▸ Material for this exercise:
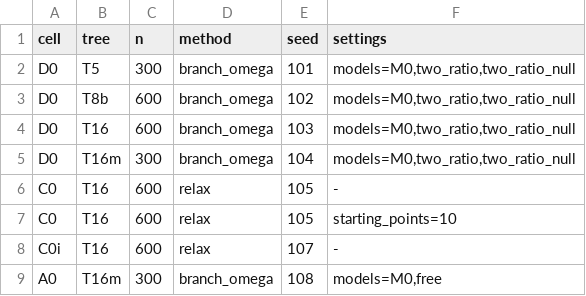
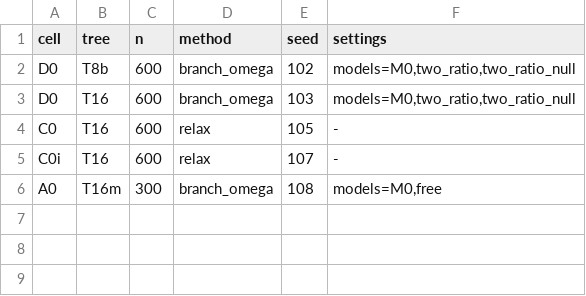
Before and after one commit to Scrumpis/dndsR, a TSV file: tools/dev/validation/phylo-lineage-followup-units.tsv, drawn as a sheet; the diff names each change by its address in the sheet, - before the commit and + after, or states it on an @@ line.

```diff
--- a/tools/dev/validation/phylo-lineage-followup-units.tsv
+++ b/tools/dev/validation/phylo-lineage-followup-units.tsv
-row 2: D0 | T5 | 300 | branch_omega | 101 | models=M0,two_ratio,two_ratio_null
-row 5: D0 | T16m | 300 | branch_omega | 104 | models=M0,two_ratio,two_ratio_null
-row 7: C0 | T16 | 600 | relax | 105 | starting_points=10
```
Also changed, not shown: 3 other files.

▸ Problem details:
The copy you write out must match the entries word for word, minus their pictures.

▸ Reply:
Before and after one commit to Scrumpis/dndsR, a TSV file: tools/dev/validation/phylo-lineage-followup-units.tsv, drawn as a sheet; the diff names each change by its address in the sheet, - before the commit and + after, or states it on an @@ line.

```diff
--- a/tools/dev/validation/phylo-lineage-followup-units.tsv
+++ b/tools/dev/validation/phylo-lineage-followup-units.tsv
-row 2: D0 | T5 | 300 | branch_omega | 101 | models=M0,two_ratio,two_ratio_null
-row 5: D0 | T16m | 300 | branch_omega | 104 | models=M0,two_ratio,two_ratio_null
-row 7: C0 | T16 | 600 | relax | 105 | starting_points=10
```
Also changed, not shown: 3 other files.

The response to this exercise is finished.